Described as the consummate "fix-it man," Mr. O'Neill was a vice president of BankAmerica, where he quickly resolved BankAmerica's troubled relationship with languishing hedge fund D.E. Shaw. Before BankAmerica merged with NationsBank Corp., he was chief financial officer. Before that he was chief financial officer of Continental Bank Corp. until it was acquired by BankAmerica in 1994.
"O'Neill was the guy who cleaned up the D.E. Shaw mess," said Raphael Soifer, a bank analyst at Brown Brothers, Harriman & Co. "He also helped rebuild Continental Bank. He's a solid citizen and improvement guy. That's why Barclays wanted him."
Merger rumors took off shortly after Barclays announced Mr. O'Neill's resignation. Potential acquirers are said to be Royal Bank of Scotland, Lloyd's-U.K.'s largest bank-and Halifax PLC, a big home lender.
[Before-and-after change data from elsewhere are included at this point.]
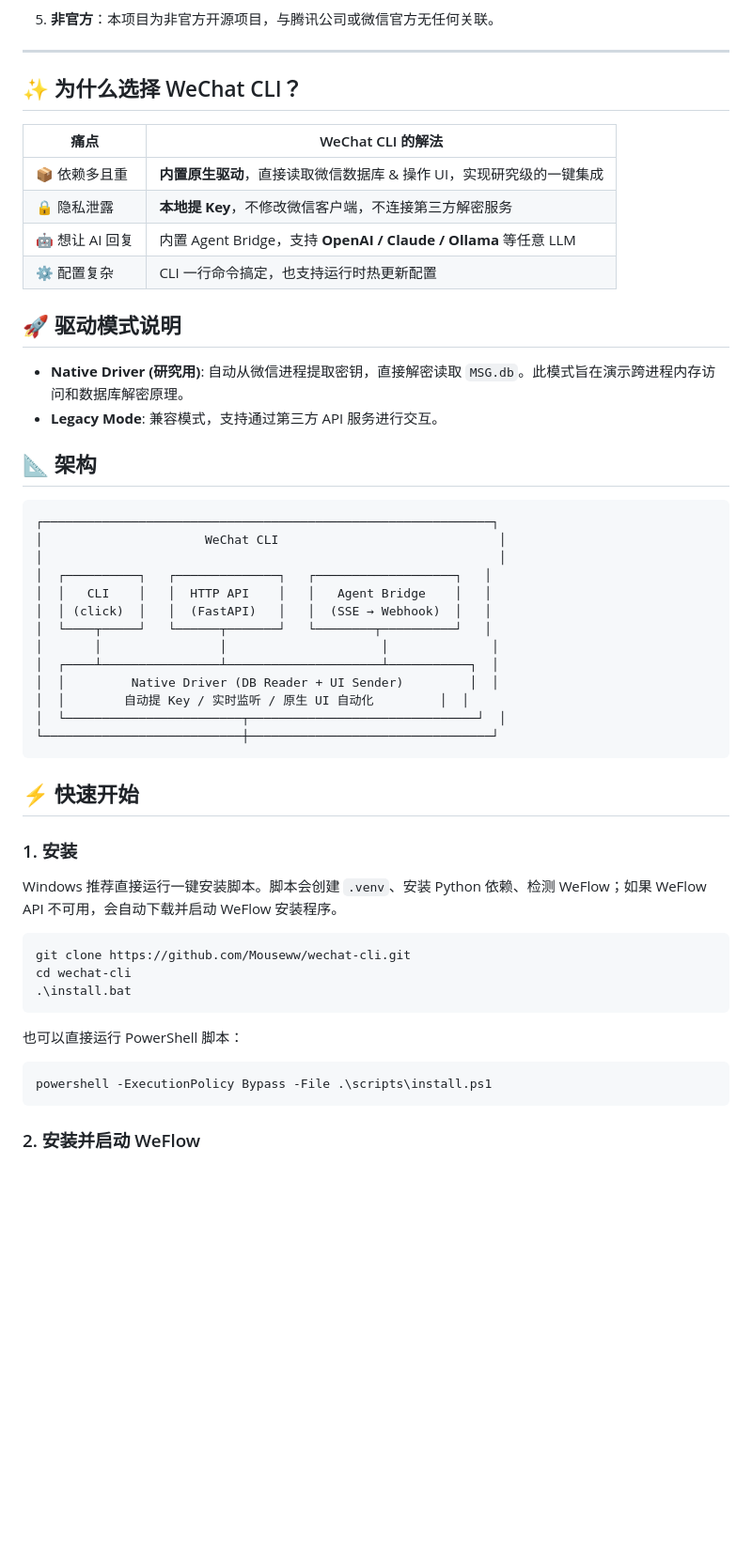
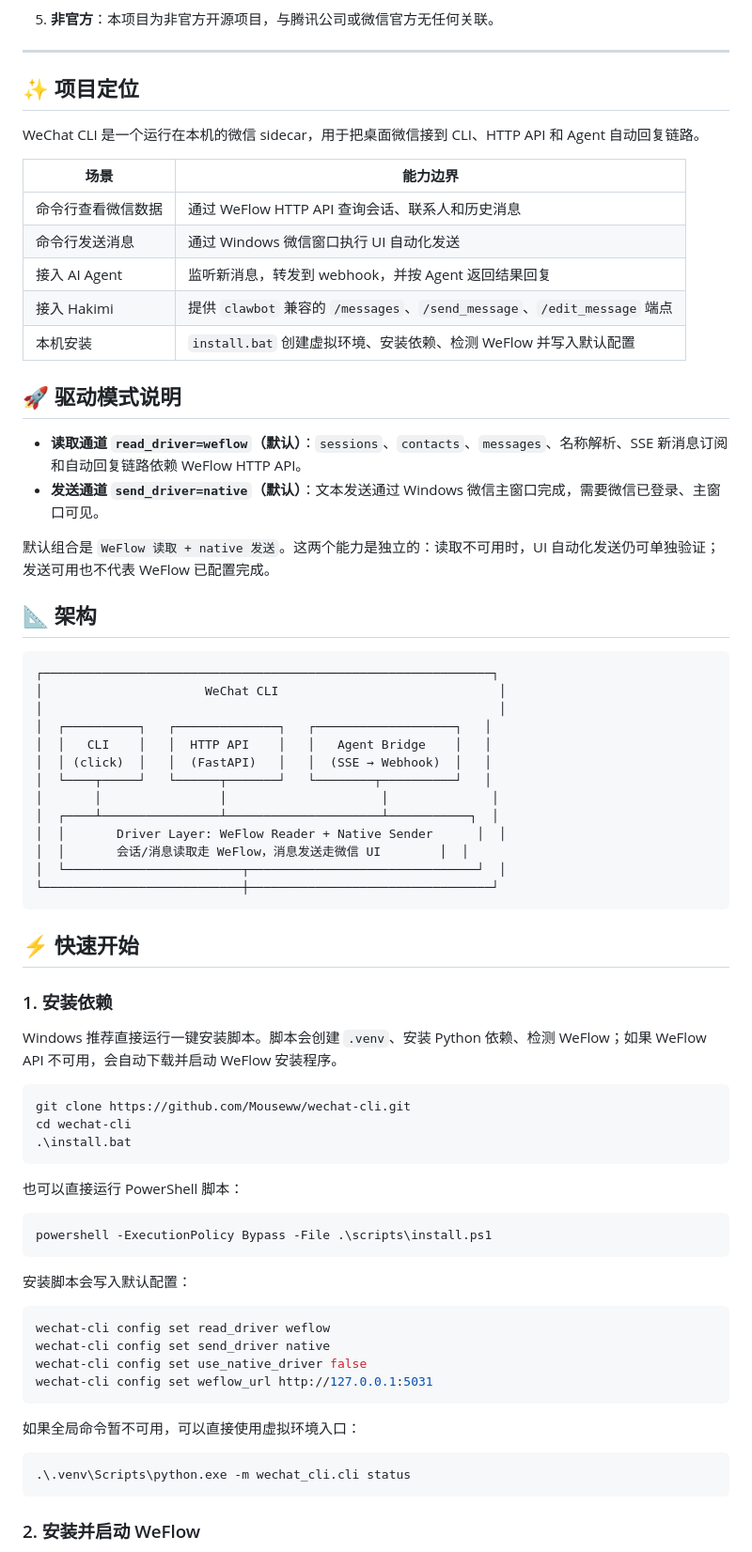
Before and after one commit to Mouseww/wechat-cli, a Markdown page: README.md, the part around one of its changes. Shown at 94% size. GitHub-like rendering; blank space fills up the shorter version.

Commit message:
docs: refresh README usage guide

````diff
--- a/README.md
+++ b/README.md
@@ -33,19 +33,24 @@
 
 ---
 
-## ✨ 为什么选择 WeChat CLI？
+## ✨ 项目定位
 
-| 痛点 | WeChat CLI 的解法 |
-|------|-------------------|
-| 📦 依赖多且重 | **内置原生驱动**，直接读取微信数据库 & 操作 UI，实现研究级的一键集成 |
-| 🔒 隐私泄露 | **本地提 Key**，不修改微信客户端，不连接第三方解密服务 |
-| 🤖 想让 AI 回复 | 内置 Agent Bridge，支持 **OpenAI / Claude / Ollama** 等任意 LLM |
-| ⚙️ 配置复杂 | CLI 一行命令搞定，也支持运行时热更新配置 |
+WeChat CLI 是一个运行在本机的微信 sidecar，用于把桌面微信接到 CLI、HTTP API 和 Agent 自动回复链路。
+
+| 场景 | 能力边界 |
+|------|----------|
+| 命令行查看微信数据 | 通过 WeFlow HTTP API 查询会话、联系人和历史消息 |
+| 命令行发送消息 | 通过 Windows 微信窗口执行 UI 自动化发送 |
+| 接入 AI Agent | 监听新消息，转发到 webhook，并按 Agent 返回结果回复 |
+| 接入 Hakimi | 提供 `clawbot` 兼容的 `/messages`、`/send_message`、`/edit_message` 端点 |
+| 本机安装 | `install.bat` 创建虚拟环境、安装依赖、检测 WeFlow 并写入默认配置 |
 
 ## 🚀 驱动模式说明
 
-- **Native Driver (研究用)**: 自动从微信进程提取密钥，直接解密读取 `MSG.db`。此模式旨在演示跨进程内存访问和数据库解密原理。
-- **Legacy Mode**: 兼容模式，支持通过第三方 API 服务进行交互。
+- **读取通道 `read_driver=weflow`（默认）**：`sessions`、`contacts`、`messages`、名称解析、SSE 新消息订阅和自动回复链路依赖 WeFlow HTTP API。
+- **发送通道 `send_driver=native`（默认）**：文本发送通过 Windows 微信主窗口完成，需要微信已登录、主窗口可见。
+
+默认组合是 `WeFlow 读取 + native 发送`。这两个能力是独立的：读取不可用时，UI 自动化发送仍可单独验证；发送可用也不代表 WeFlow 已配置完成。
 
 ## 📐 架构
 
@@ -59,15 +64,15 @@
 │  └────┬─────┘   └──────┬───────┘   └────────┬──────────┘   │
 │       │                │                     │              │
 │  ┌────┴────────────────┴─────────────────────┴───────────┐  │
-│  │         Native Driver (DB Reader + UI Sender)         │  │
-│  │        自动提 Key / 实时监听 / 原生 UI 自动化         │  │
+│  │       Driver Layer: WeFlow Reader + Native Sender      │  │
+│  │       会话/消息读取走 WeFlow，消息发送走微信 UI        │  │
 │  └────────────────────────┬───────────────────────────────┘  │
 └───────────────────────────┼─────────────────────────────────┘
 ```
 
 ## ⚡ 快速开始
 
-### 1. 安装
+### 1. 安装依赖
 
 Windows 推荐直接运行一键安装脚本。脚本会创建 `.venv`、安装 Python 依赖、检测 WeFlow；如果 WeFlow API 不可用，会自动下载并启动 WeFlow 安装程序。
 
@@ -83,6 +88,21 @@ cd wechat-cli
 powershell -ExecutionPolicy Bypass -File .\scripts\install.ps1
 ```
 
+安装脚本会写入默认配置：
+
+```powershell
+wechat-cli config set read_driver weflow
+wechat-cli config set send_driver native
+wechat-cli config set use_native_driver false
+wechat-cli config set weflow_url http://127.0.0.1:5031
+```
+
+如果全局命令暂不可用，可以直接使用虚拟环境入口：
+
+```powershell
+.\.venv\Scripts\python.exe -m wechat_cli.cli status
+```
+
 ### 2. 安装并启动 WeFlow
 
 完整环境需要同时运行 WeFlow。`sessions`、`contacts`、`messages`、名称解析、SSE 新消息订阅和自动回复链路都依赖 WeFlow HTTP API；仅 UI 自动化发送可以在读取通道不可用时单独工作。一键安装脚本会在检测不到 WeFlow API 时自动安装 WeFlow。
````
Also changed, not shown: other parts of README.md (+67 -13 lines).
This is not the first time Barclays has been a subject of merger talk. Last November, after the company's chief executive resigned and the company was reeling from its exposure to Russia, shares of the bank rose on a flurry of rumors.
But many market experts dismissed the speculation, citing Barclays' size and strong business operations, and the United Kingdom's antitrust laws.
The company had a record year in profits, despite the hit to the company's investment banking last year, Mr. Soifer said.
"Lloyd's has made it clear that they won't let anybody buy Barclays except for them, but I doubt it will happen because it would create an antitrust issue," Mr. Soifer said. "Halifax also is looking to make an acquisition because they have too much capital, but I don't see a bank- thrift combination working."
Analysts said they are more concerned about Barclays' strategy.
Mr. O'Neill was expected to shape up the company's investment banking division, Barclays Capital. A new finance director also must be selected, because current director Oliver Stocken plans to retire.